## Provided data
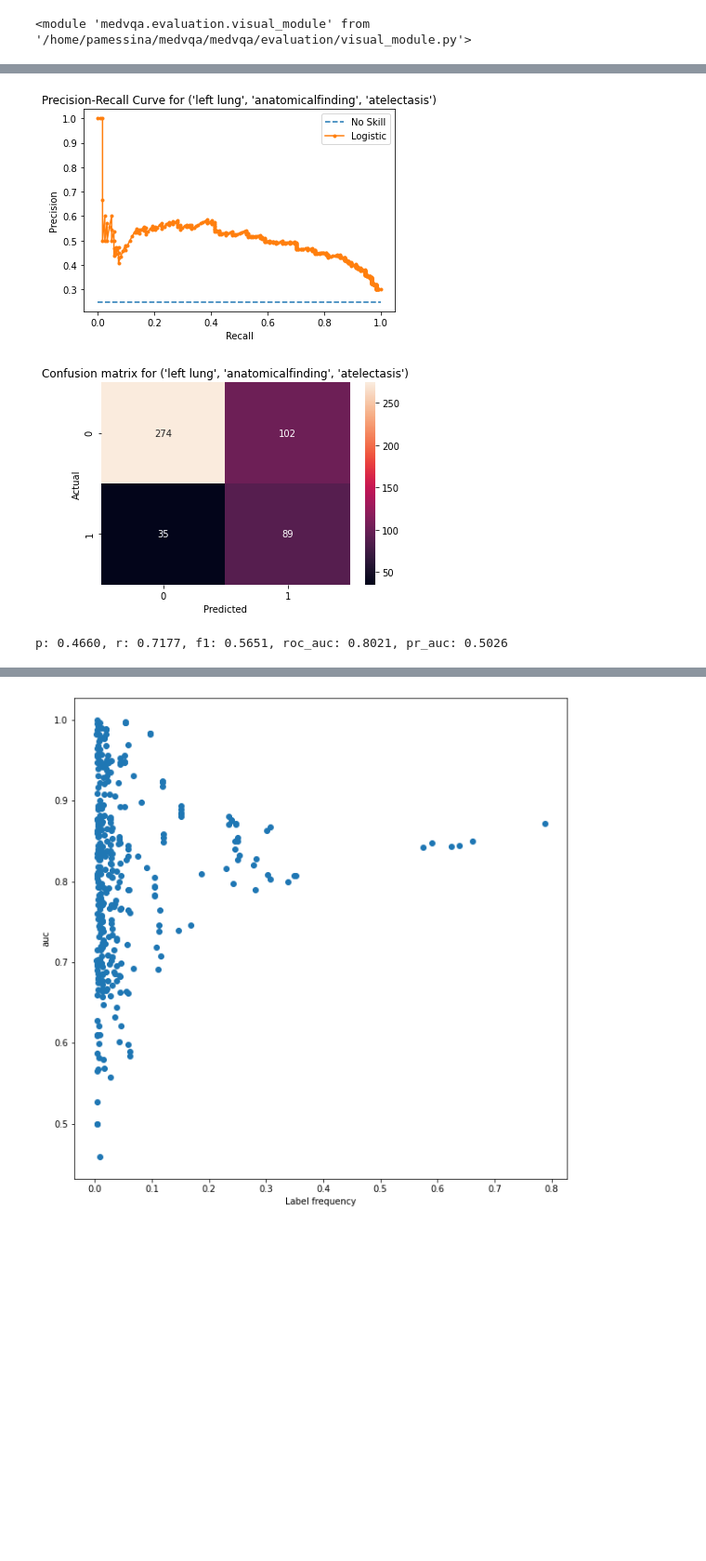
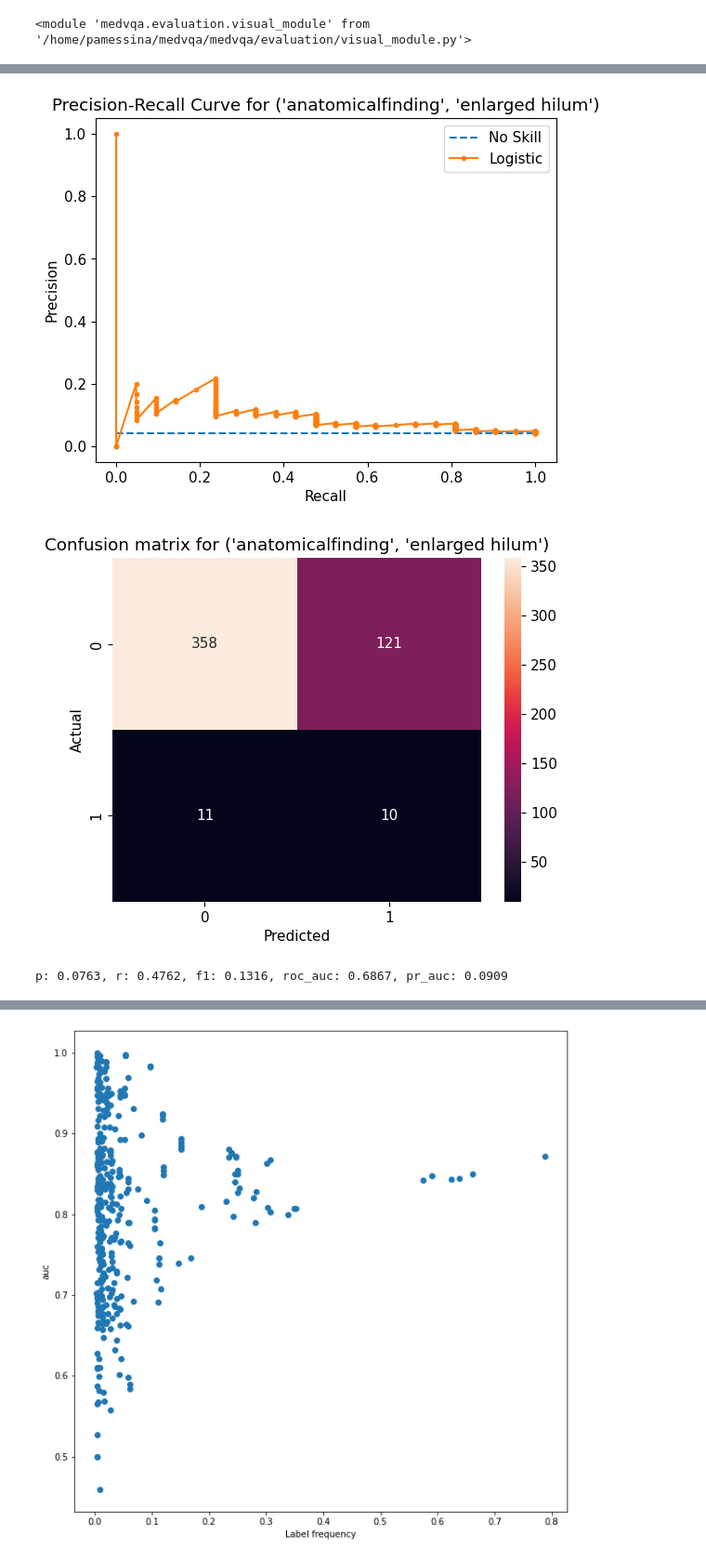
Before and after one commit to PabloMessina/MedVQA, a Jupyter notebook: medvqa/notebooks/Chest ImaGenome MLC Error Analysis.ipynb, the cells around one changed output, grey strips where cells are left out. Shown at 93% size. Drawn from its saved outputs; the diff is of its cells as text; code cells hidden in the pictures; blank space fills up the shorter version.

```diff
--- a/medvqa/notebooks/Chest ImaGenome MLC Error Analysis.ipynb
+++ b/medvqa/notebooks/Chest ImaGenome MLC Error Analysis.ipynb
@@ -62,6 +107,7 @@ score: 0.5967, freq: 0.2454, label: ('left lung', 'anatomicalfinding', 'pleural
-# %%
-mlc_visualizer.compute_metrics_from_probs(('left lung', 'anatomicalfinding', 'atelectasis'))
-# %% [output]
-[figure, removed]
-[figure, removed]
-p: 0.4660, r: 0.7177, f1: 0.5651, roc_auc: 0.8021, pr_auc: 0.5026
+# %%
+label_name = ('anatomicalfinding', 'enlarged hilum')
+mlc_visualizer.compute_metrics_from_probs(label_name)
+# %% [output]
+[figure, added]
+[figure, added]
+p: 0.0763, r: 0.4762, f1: 0.1316, roc_auc: 0.6867, pr_auc: 0.0909
```
Also changed, not shown: parts of 31 cells of this notebook, 19 other files.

## What this task involves
Leave out the pictures and print every line of the data exactly.

## Expected answer
Before and after one commit to PabloMessina/MedVQA, a Jupyter notebook: medvqa/notebooks/Chest ImaGenome MLC Error Analysis.ipynb, the cells around one changed output, grey strips where cells are left out. Shown at 93% size. Drawn from its saved outputs; the diff is of its cells as text; code cells hidden in the pictures; blank space fills up the shorter version.

```diff
--- a/medvqa/notebooks/Chest ImaGenome MLC Error Analysis.ipynb
+++ b/medvqa/notebooks/Chest ImaGenome MLC Error Analysis.ipynb
@@ -62,6 +107,7 @@ score: 0.5967, freq: 0.2454, label: ('left lung', 'anatomicalfinding', 'pleural
-# %%
-mlc_visualizer.compute_metrics_from_probs(('left lung', 'anatomicalfinding', 'atelectasis'))
-# %% [output]
-[figure, removed]
-[figure, removed]
-p: 0.4660, r: 0.7177, f1: 0.5651, roc_auc: 0.8021, pr_auc: 0.5026
+# %%
+label_name = ('anatomicalfinding', 'enlarged hilum')
+mlc_visualizer.compute_metrics_from_probs(label_name)
+# %% [output]
+[figure, added]
+[figure, added]
+p: 0.0763, r: 0.4762, f1: 0.1316, roc_auc: 0.6867, pr_auc: 0.0909
```
Also changed, not shown: parts of 31 cells of this notebook, 19 other files.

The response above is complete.